*What needs to be done*:
How many of the lines in the data contain "input"? Give only the number.

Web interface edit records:
□ □ □

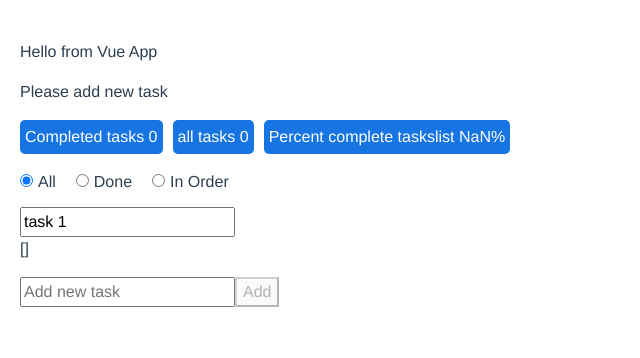
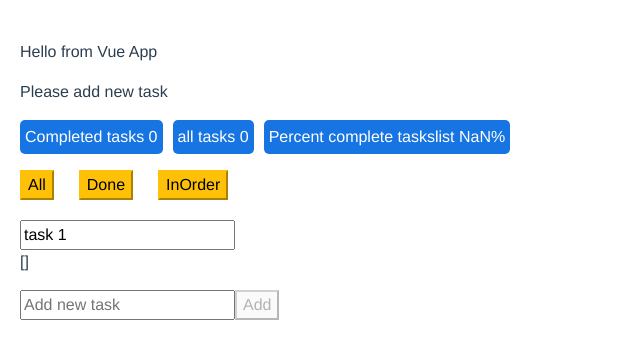
Before and after one commit to thevaykin/kokoc-vue, a Vue app in the folder vue_lesson1/: page / in a window 1280 px wide. Shown: the top 358 px of the page, without its empty margins (0-640 px from the left). Built offline with nearby package versions, Linux system fonts and the light colour scheme.

Commit message:
all tasks: исправил недочёты

```diff
--- a/vue_lesson1/src/App.vue
+++ b/vue_lesson1/src/App.vue
@@ -14,7 +14,7 @@
 
     <ul class="todo-btns">
       <TodoItem v-for="todo in todos" v-bind:key="todo.id" v-bind:id="todo.id" v-bind:text="todo.text"
-        v-bind:done="todo.done" v-bind:removeTask="removeTask" v-bind:editTask="editTask"></TodoItem>
+        v-bind:done="todo.done" v-bind:removeTask="removeTask" v-bind:editTask="editTask" v-bind:doneTask="doneTask"></TodoItem>
     </ul>
 
     <!-- <FormAdd
@@ -52,6 +52,7 @@ export default {
       todos: [],
       addTaskText: "",
       editClickCheck: false,
+      refresh: 0
     }
   },
   mounted() {
@@ -67,13 +68,20 @@ export default {
     },
   },
   methods: {
+    doneTask(e) {
+      this.todoItems.filter(todo => todo.id+10 == e.target.id)[0].done = !this.todoItems.filter(todo => todo.id+10 == e.target.id)[0].done;
+    },
+
     addTask() {
       this.todoItems.push({
         id: this.todoItems.length + 1,
         text: this.addTaskText,
         done: false
       });
+      this.addTaskText='';
+      this.filterAll();
     },
+
     filterAll() {
       this.todos = [];
       for (let todo of this.todoItems) {
@@ -125,7 +133,7 @@ export default {
       let editFormText = document.createElement('input');
       editFormText.value = editedTaskText;
 
-      if(this.editClickCheck == true) {
+      if (this.editClickCheck == true) {
         targetElement.childNodes[0].style.display = 'none';
         targetElement.appendChild(editFormText);
       }
@@ -133,7 +141,7 @@ export default {
       if (this.editClickCheck == false) {
         this.todoItems.filter((todo) => todo.id == e.target.id)[0].text = editFormText.value
         targetElement.childNodes[0].style.display = 'inline'
-        if(editFormText.value == editedTaskText) {
+        if (editFormText.value == editedTaskText) {
           targetElement.childNodes[1].remove();
         }
       }
--- a/vue_lesson1/src/components/SelectTask.vue
+++ b/vue_lesson1/src/components/SelectTask.vue
@@ -1,35 +1,36 @@
 <template>
     <div>
-        <input type="radio" ref="all" id="all" name="filter" value="all" @click="filterAll" checked>
-        <label for="all">All</label>
+        <button @click="filterAll" class="btn-warning" id="active" v-bind:clicked="clicked()" @load="clicked">
+            All
+        </button>
 
-        <input type="radio" ref="done" id="done" name="filter" value="done" @click="filterDone">
-        <label for="done">Done</label>
+        <button @click="filterDone" class="btn-warning">
+            Done
+        </button>
 
-        <input type="radio" ref="inOrder" id="inOrder" name="filter" value="inOrder" @click="filterInOrder">
-        <label for="inOrder">In Order</label>
-
+        <button @click="filterInOrder" class="btn-warning">
+            InOrder
+        </button>
     </div>
 </template>
 
 <script>
 
 export default {
-    props: ["todoItems", "filterAll", "filterDone", "filterInOrder"],
-    data() {
-        return {
-            picked: ""
+    props: ['filterAll', 'filterDone', 'filterInOrder'],
+    methods: {
+        clicked() {
+            document.addEventListener("DOMContentLoaded", () => {
+                document.getElementById('active').click()
+            });
         }
-    },
-    methods: {
-
     }
 
 }
 </script>
 
 <style scoped>
-input {
+button {
     margin-left: 20px;
     margin-bottom: 20px;
     margin-right: 5px;
--- a/vue_lesson1/src/components/TodoItem.vue
+++ b/vue_lesson1/src/components/TodoItem.vue
@@ -3,6 +3,8 @@
     <button
       class="todoItem__btn"
       v-bind:class="done ? 'btn-success' : 'btn-secondary'"
+      v-bind:id="id+10"
+      @click="doneTask"
     >
     {{this.done ? "completed" : "in order"}}
     </button>
@@ -19,7 +21,8 @@
 <script>
 
 export default {
-  props: ["id", "text", "done", "removeTask", "editTask"],
+  props: ["id", "text", "done", "removeTask", "editTask", "doneTask"],
+
 }
 </script>
 
```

□ □ □

*Solution for this task*:
5